The civil service people statistics tally up gender-gap figures across more than 100 organisations, including core departments, agencies and regulators, as well as giving totals for departmental groups. Of the 16 central government departments – including their agencies – the Treasury had the biggest pay gap, at 17.1%. Its total includes figures for the Government Actuary's Department and NS&I. Across the Cabinet Office and its agencies, the figure was 16.6%, while there was a 12.6% gender pay gap at HM Revenue and Customs.

The Ministry of Justice and Department for Transport also had gender pay gaps of more than 10%, but the Department for Work and Pensions had none at all.

But when departments' respective agencies are removed from the calculations, the balance changes.  The Cabinet Office now takes pole position, with a 19% gender pay gap, leapfrogging the Treasury at 18%.

How have the central government departments' gender pay gaps changed over time?

While the Treasury has remained close to the top of the rankings over the last 14 years, statistical releases dating back to 2008 show there have been some changes. Notably, the Cabinet Office has climbed the board while others, such as HM Revenue and Customs and the Ministry of Defence, have managed to shrink their gender pay gaps and have ended up further down the table.

DfE data includes 2008 data on its predecessor department the Department for Children, Schools and Families. MHCLG, DHSC and DCMS data includes their predecessor departments DCLG, DH and DCMS (sans digital).

At a glance: which civil service organisations had the biggest gender pay gaps overall this year?

 

Overall, the Health and Safety Executive had the biggest gender pay gap of any organisation, at 23.1%. The Scotland Office followed, with 21.6%, and UK Export Finance, with an 18.3% gap.

Figures for smaller departments and agencies are more volatile than for bigger departments, as small changes in staffing – even individual appointments, in some cases – can swing the balance from year to year. The Scotland Office had around 135 staff, who are employed by the Scottish Government or Ministry of Justice, in March while UKEF had 492. HSE, by contrast, had 2,557 staff.

There were also some negative pay gaps this year.
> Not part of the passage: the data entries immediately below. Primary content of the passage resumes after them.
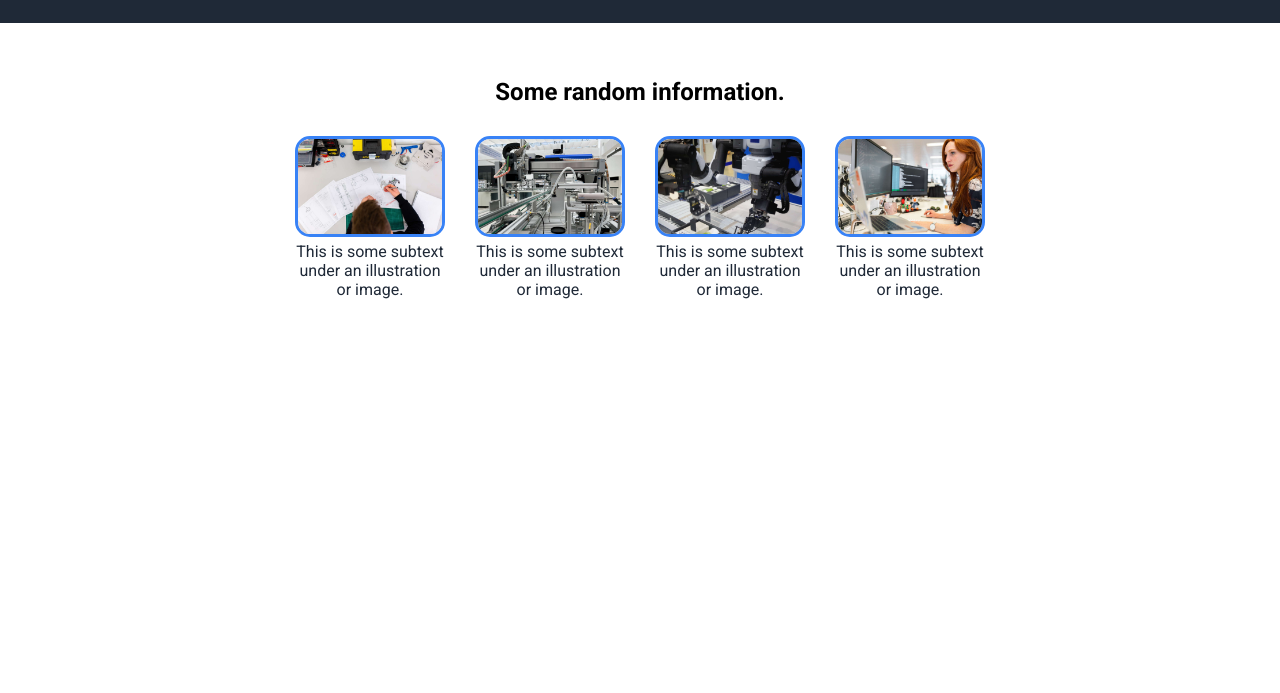
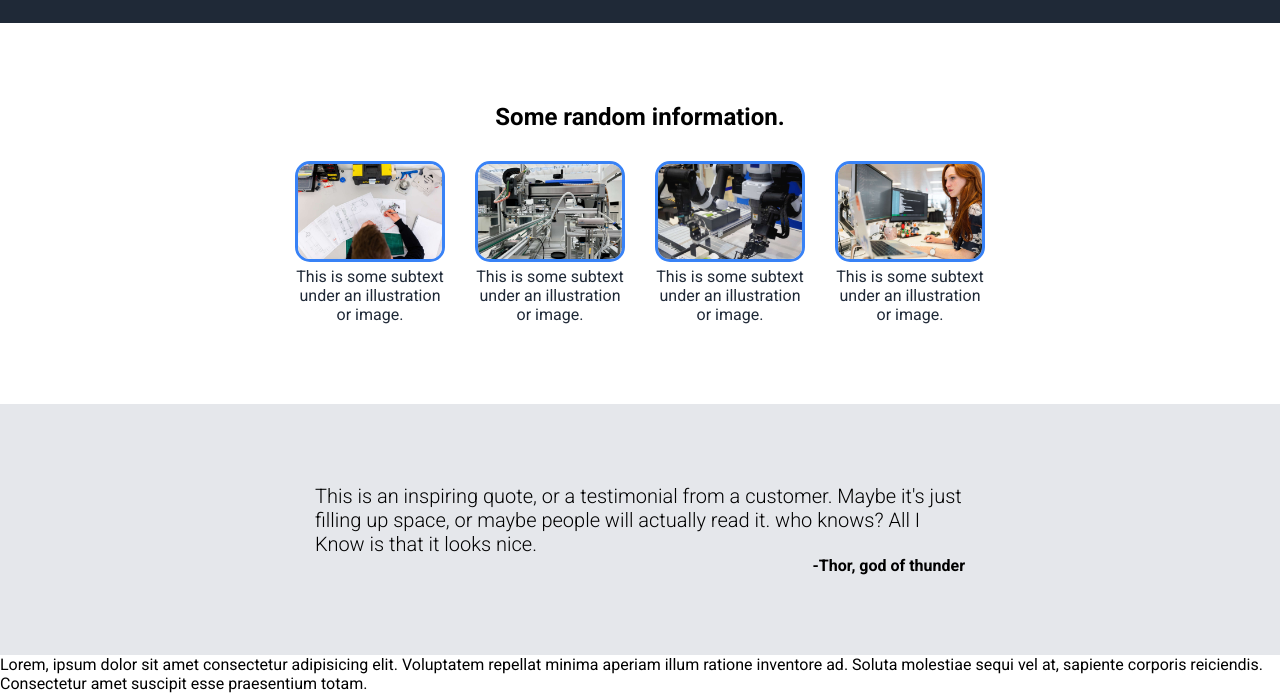
Before and after one commit to XavierGlezH/landing-page, a plain HTML site: page index.html in a window 1280 px wide. Shown: the part 577-1270 px from the top of the page. Before the commit the page ends 901 px from the top, so only its background shows below. Drawn offline with Linux system fonts and the light colour scheme.

Commit message:
Add quote section

```diff
--- a/css/styles.css
+++ b/css/styles.css
@@ -98,11 +98,13 @@
     display: flex;
     flex-direction: column;
     align-items: center;
+    padding: 80px 0px;
 }
 
 .section2 h2{
     font-weight: bold;
-    margin: 30px 0px;
+    /* margin-top: 30px; */
+    margin-bottom: 30px;
     text-align: center;
 }
 
@@ -138,9 +140,30 @@
     color: #1f2937;
 }
 
+.section3{
+    background-color: #e5e7eb;
+    display: flex;
+    justify-content: center;
+}
 
+.section3 .quote{
+    width: 700px;
+    padding: 80px 0px;
+}
 
+.section3 p{
+    /* font-size: 31px; */
+    font-size: 20px;
+    font-weight: 100;
+    padding: 0px 25px;
+}
 
+.section3 .aut{
+    /* font-size: 20px; */
+    font-size: 16px;
+    font-weight: bolder;
+    text-align: end;
+}
 
 
 
@@ -172,22 +195,28 @@
 /* Padding responsiveness for different screen sizes*/
 @media only screen and (min-width: 890px) {
     .section1,
-    .section2{
-        padding: 25px 80px;
+    .section2,
+    .section3{
+        padding-left: 80px;
+        padding-right: 80px;
     }
 }
 
 @media only screen and (min-width: 1200px) {
     .section1,
-    .section2{
-        padding: 25px 200px;
+    .section2,
+    .section3{
+        padding-left: 200px;
+        padding-right: 200px;
     }
 }
 
 @media only screen and (min-width: 1400px) {
     .section1,
-    .section2{
-        padding: 25px 300px;
+    .section2,
+    .section3{
+        padding-left: 300px;
+        padding-right: 300px;
     }
 }
 
--- a/index.html
+++ b/index.html
@@ -46,6 +46,7 @@
                 </div>
             </div>
         </div>
+
         <div class="section2">
             <h2>Some random information.</h2>
             <div class="cards">
@@ -72,6 +73,17 @@
             </div>
         </div>
 
+        <div class="section3">
+            <div class="quote">
+                <p>This is an inspiring quote, or a testimonial from a customer. Maybe it's just filling up space, or maybe people will actually read it. who knows? All I Know is that it looks nice.</p>
+                <p class="aut">-Thor, god of thunder</p>
+            </div>
+        </div>
+
+        <div class="section4">
+            Lorem, ipsum dolor sit amet consectetur adipisicing elit. Voluptatem repellat minima aperiam illum ratione inventore ad. Soluta molestiae sequi vel at, sapiente corporis reiciendis. Consectetur amet suscipit esse praesentium totam.
+        </div>
+
 </body>
 
 </html>
```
At the Food Standards Agency, average hourly pay was 21.2% higher for women than for men, primarily because there are many more men – mostly meat inspectors – in jobs at the lower end of the pay scale. The National Archives had a smaller negative gender pay gap, at -3.7%, as did Ofsted, at -1.1%.

 

 

 

 

 

 

 

 

Below you can see the median gender pay gaps for each civil service organisation that reported results in 2022:

Responding to this year's figures, a government spokesperson told CSW: “The median civil service gender pay gap has continued to fall across most government departments. “We know there is more work to be done and we are committed to ensuring all civil servants are treated fairly, regardless of gender, ethnicity or any other personal characteristic.”

Read more about this year's civil service people statistics, including what departments had to say about their pay gaps, here.

Read the most recent articles written by Beckie Smith - Rees-Mogg targets flexitime in latest critique of civil service working arrangements

Categories

HR
Share this page